Data shown:
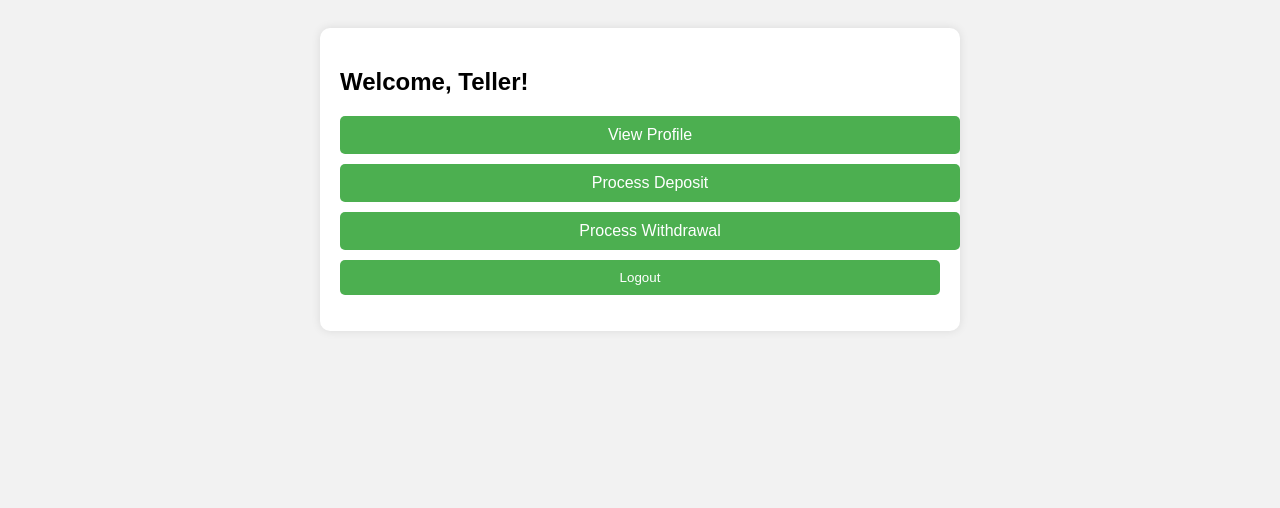
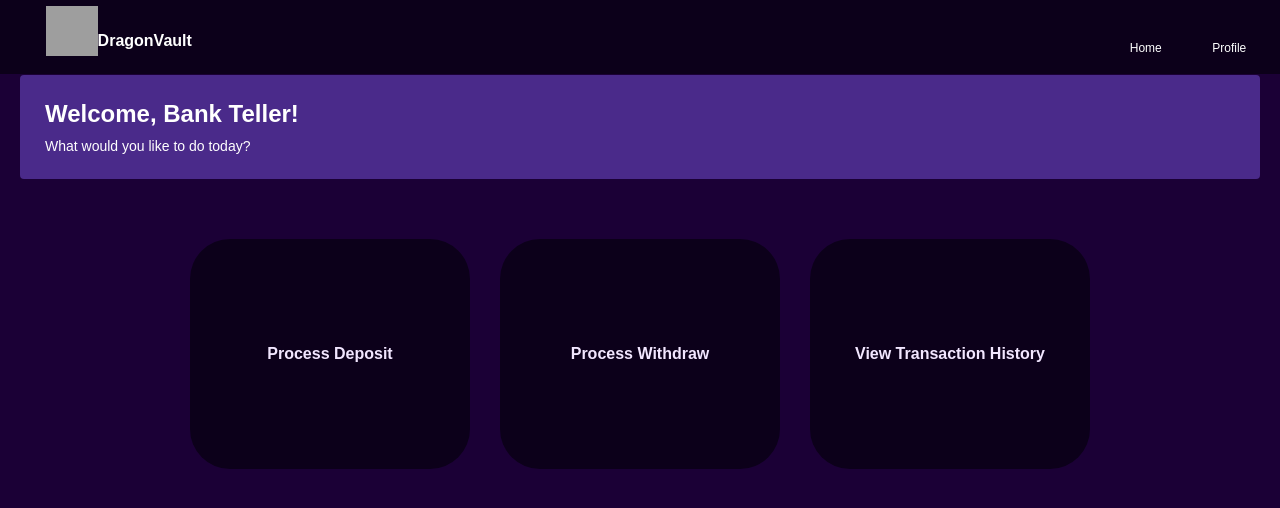
Before and after one commit to PUP-BSIT/project-dragonfly, a PHP site: page /teller_dashboard.html in a window 1280 px wide. Shown: the top 508 px of the page. Run offline with PHP 8.4, Linux system fonts and the light colour scheme; grey boxes are pictures that could not be loaded.

Commit message:
upload teller features with ui

```diff
--- a/Dragon_Vault/private/css/teller_dashboard.css
+++ b/Dragon_Vault/private/css/teller_dashboard.css
@@ -1,45 +1,136 @@
+
 body {
-    font-family: Arial, sans-serif;
-    padding: 20px;
-    background-color: #f2f2f2;
-}
-
-.dashboard {
-    background: white;
-    padding: 20px;
-    max-width: 600px;
-    margin: auto;
-    border-radius: 10px;
-    box-shadow: 0 0 10px rgba(0, 0, 0, 0.1);
-}
-
-nav ul {
-    list-style-type: none;
-    padding: 0;
-}
-
-nav li {
-    margin: 10px 0;
-}
-
-nav a,
-button {
-    display: block;
-    width: 100%;
-    padding: 10px;
-    background: #4caf50;
-    color: white;
-    border: none;
-    text-align: center;
-    text-decoration: none;
-    border-radius: 5px;
+  font-family: Arial, sans-serif;
+  margin: 0;
+  background-color: #1b0036;
+  color: white;
 }
 
 button {
     cursor: pointer;
 }
 
-nav a:hover,
-button:hover {
-    background: #45a049;
+.navigation-bar {
+    background-color: #0c001a;
+    margin-left: -2%;
+    padding-left: 200px;
+    position: fixed;
+    width: 100%;
 }
+
+.logo {
+    width: 4%;
+    height: 50px;
+    margin-left: -10%;
+    margin-top: 0.5%;
+}
+
+.name {
+    margin-top: -3.5%;
+    margin-left: -6%;
+}
+
+.name p {
+    color: white;
+    font-weight: bold;
+}
+
+.nav-options {
+    margin-left: 73%;
+    margin-top: -2.4%;
+    padding-bottom: 1%;
+}
+
+.nav-options a{
+    background: none;
+    border: none;
+    color: white;
+    font-size: 12px;
+    text-decoration: none;
+    margin-right: 5px;
+    transition: all 0.3s ease;
+    transform-origin: center;
+    text-align: center;
+    padding: 6px 2px;
+    width: 70px;
+    display: inline-block;
+}
+
+.nav-options a:hover {
+    background-color: #450078;
+    color: white;
+    box-shadow: 0 4px 8px rgba(69, 0, 120, 0.6);
+    transform: scale(1.10);
+    text-decoration: none;
+    border-radius: 5px;
+}
+
+.welcome-banner {
+  background-color: #4a2a8a;
+  padding: 25px;
+  margin: 5px 20px;
+  border-radius: 4px;
+}
+
+.welcome-banner h2 {
+  margin: 0;
+  font-size: 24px;
+  font-weight: bold;
+}
+
+.welcome-banner p {
+  margin: 10px 0 0;
+  font-size: 14px;
+}
+
+.step {
+  display: none;
+  padding-top: 70px;
+}
+
+.step.active {
+  display: block;
+}
+
+/* Actions Section */
+.actions {
+  display: flex;
+  justify-content: center;
+  align-items: center;
+  gap: 30px;
+  margin-top: 60px;
+  flex-wrap: wrap;
+}
+
+/* Action Boxes */
+.actions a {
+  text-decoration: none;
+}
+
+.action-box-1,
+.action-box-2,
+.action-box-3 {
+  background-color: #0c001a;
+  padding: 40px;
+  border-radius: 40px;
+  text-align: center;
+  width: 200px;
+  height: 150px;
+  display: flex;
+  justify-content: center;
+  align-items: center;
+  transition: transform 0.3s ease, background-color 0.3s ease;
+}
+
+.action-box-1:hover,
+.action-box-2:hover,
+.action-box-3:hover {
+  background-color: #220046;
+  transform: translateY(-5px);
+}
+
+.action-text {
+  font-size: 16px;
+  font-weight: bold;
+  color: #f2e6ff;
+}
--- a/Dragon_Vault/private/deposit/teller_deposit.html
+++ b/Dragon_Vault/private/deposit/teller_deposit.html
@@ -4,7 +4,7 @@
 <head>
   <meta charset="UTF-8">
   <title>Deposit - Dragon Vault</title>
-  <link rel="stylesheet" href="../css/teller_dashboard.css">
+  <link rel="stylesheet" href="../css/teller_deposit.css">
 </head>
 <body>
   <h2>Deposit Transaction</h2>
--- a/Dragon_Vault/private/deposit/teller_deposit_confirm.html
+++ b/Dragon_Vault/private/deposit/teller_deposit_confirm.html
@@ -3,8 +3,10 @@
 <head>
   <meta charset="UTF-8" />
   <title>Confirm Deposit</title>
+  <link rel="stylesheet" href="../css/teller_deposit_confirm.css">
 </head>
 <body>
+  <div class="confirm-container">
     <h2>Confirm Deposit</h2>
     <p><strong>Account Number:</strong> <span id="acc_num"></span></p>
     <p><strong>Customer Name:</strong> <span id="cust_name"></span></p>
@@ -12,8 +14,11 @@
     <p><strong>Current Balance:</strong> ₱<span id="bal"></span></p>
     <p><strong>Deposit Amount:</strong> ₱<span id="deposit_amt"></span></p>
 
+    <div class="button-container">
       <button id="confirm_btn">Confirm</button>
       <button id="cancel_btn">Cancel</button>
+    </div>
+  </div>
 
   <script src="../js/teller_deposit_confirm.js"></script>
 </body>
--- a/Dragon_Vault/private/deposit/teller_deposit_receipt.html
+++ b/Dragon_Vault/private/deposit/teller_deposit_receipt.html
@@ -3,8 +3,10 @@
 <head>
   <meta charset="UTF-8" />
   <title>Deposit Receipt</title>
+  <link rel="stylesheet" href="../css/teller_deposit_receipt.css">
 </head>
 <body>
+  <div class="receipt-container">
     <h2>TRANSACTION RECEIPT</h2>
     <p><strong>Date:</strong> <span id="date"></span></p>
     <p><strong>Time:</strong> <span id="time"></span></p>
@@ -17,9 +19,12 @@
     <p><strong>Transaction ID:</strong> <span id="transaction_id"></span></p>
     <p><strong>Teller ID:</strong> <span id="teller_id"></span></p>
 
+    <div class="button-container">
       <button id="print_btn">Print Receipt</button>
       <button id="new_transaction_btn">New Transaction</button>
       <button id="dashboard_btn">Return to Dashboard</button>
+    </div>
+  </div>
 
   <script src="../js/teller_deposit_receipt.js"></script>
 </body>
--- a/Dragon_Vault/private/teller_dashboard.html
+++ b/Dragon_Vault/private/teller_dashboard.html
@@ -7,24 +7,45 @@
   <link rel="stylesheet" href="css/teller_dashboard.css" />
 </head>
 <body>
-        <div class="dashboard">
-            <h2>Welcome, <span id="tellerName">Teller</span>!</h2>
-            <nav>
-                <ul>
-                    <li><a href="teller_profile.html">View Profile</a></li>
-                    <li>
-                        <a href="./deposit/teller_deposit.html"
-                            >Process Deposit</a
-                        >
-                    </li>
-                    <li>
-                        <a href="./withdraw/teller_withdraw.html"
-                            >Process Withdrawal</a
-                        >
-                    </li>
-                    <li><button id="logoutBtn">Logout</button></li>
-                </ul>
-            </nav>
+  <div class="navigation-bar">
+    <div class="logo-container">
+      <img src="../assets/logo.png" alt="logo" class="logo" />
+      <div class="name">
+        <p>DragonVault</p>
+      </div>
+    </div>
+
+    <div class="nav-options">
+      <a href="teller_dashboard.html">Home</a>
+      <a href="teller_profile.html">Profile</a>
+      <a href="#" id="logoutBtn">Log out</a>
+    </div>
+  </div>
+
+  <div id="step-home" class="step active">
+    <div class="welcome-banner">
+      <h2>Welcome, Bank Teller!</h2>
+      <p>What would you like to do today?</p>
+    </div>
+    <div class="actions">
+      <a href="./deposit/teller_deposit.html">
+        <div class="action-box-1">
+          <p class="action-text">Process Deposit</p>
+        </div>
+      </a>
+
+      <a href="./withdraw/teller_withdraw.html">
+        <div class="action-box-2">
+          <p class="action-text">Process Withdraw</p>
+        </div>
+      </a>
+
+      <a href="./teller_transactions.html">
+        <div class="action-box-3">
+          <p class="action-text">View Transaction History</p>
+        </div>
+      </a>
+    </div>
   </div>
 
   <script src="js/teller_dashboard.js"></script>
--- a/Dragon_Vault/private/withdraw/teller_withdraw.html
+++ b/Dragon_Vault/private/withdraw/teller_withdraw.html
@@ -3,7 +3,7 @@
 <head>
   <meta charset="UTF-8">
   <title>Withdraw - Dragon Vault</title>
-  <link rel="stylesheet" href="../css/teller_dashboard.css">
+  <link rel="stylesheet" href="../css/teller_withdraw.css">
 </head>
 <body>
   <h2>Withdraw Transaction</h2>
--- a/Dragon_Vault/private/withdraw/teller_withdraw_confirm.html
+++ b/Dragon_Vault/private/withdraw/teller_withdraw_confirm.html
@@ -3,8 +3,10 @@
 <head>
   <meta charset="UTF-8" />
   <title>Confirm Withdrawal</title>
+   <link rel="stylesheet" href="../css/teller_withdraw_confirm.css">
 </head>
 <body>
+  <div class="confirm-container">
     <h2>Confirm Withdrawal</h2>
     <p><strong>Account Number:</strong> <span id="acc_num"></span></p>
     <p><strong>Customer Name:</strong> <span id="cust_name"></span></p>
@@ -12,9 +14,11 @@
     <p><strong>Current Balance:</strong> ₱<span id="bal"></span></p>
     <p><strong>Withdraw Amount:</strong> ₱<span id="withdraw_amt"></span></p>
 
+    <div class="button-container">
       <button id="confirm_btn">Confirm</button>
       <button id="cancel_btn">Cancel</button>
-
+ </div>
+</div>
   <script src="../js/teller_withdraw_confirm.js"></script>
 </body>
 </html>
--- a/Dragon_Vault/private/withdraw/teller_withdraw_receipt.html
+++ b/Dragon_Vault/private/withdraw/teller_withdraw_receipt.html
@@ -3,8 +3,10 @@
 <head>
   <meta charset="UTF-8" />
   <title>Withdrawal Receipt</title>
+  <link rel="stylesheet" href="../css/teller_withdraw_receipt.css">
 </head>
 <body>
+  <div class="receipt-container">
     <h2>TRANSACTION RECEIPT</h2>
     <p><strong>Date:</strong> <span id="date"></span></p>
     <p><strong>Time:</strong> <span id="time"></span></p>
@@ -17,9 +19,12 @@
     <p><strong>Transaction ID:</strong> <span id="transaction_id"></span></p>
     <p><strong>Teller ID:</strong> <span id="teller_id"></span></p>
 
+    <div class="button-container">
       <button id="print_btn">Print Receipt</button>
       <button id="new_transaction_btn">New Transaction</button>
       <button id="dashboard_btn">Return to Dashboard</button>
+    </div>
+ </div>
 
   <script src="../js/teller_withdraw_receipt.js"></script>
 </body>
```
Also changed, not shown: Dragon_Vault/private/css/teller_deposit.css (added, +89 -0 lines), Dragon_Vault/private/css/teller_deposit_confirm.css (added, +67 -0 lines), Dragon_Vault/private/css/teller_deposit_receipt.css (added, +101 -0 lines), Dragon_Vault/private/css/teller_withdraw.css (added, +89 -0 lines), Dragon_Vault/private/css/teller_withdraw_confirm.css (added, +67 -0 lines), Dragon_Vault/private/css/teller_withdraw_receipt.css (added, +71 -0 lines). Lines whose indentation alone changed are shown as unchanged.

Task directions:
Tally the lines of the listing that include "step". Nothing but the resulting number should be returned.

Response box:
3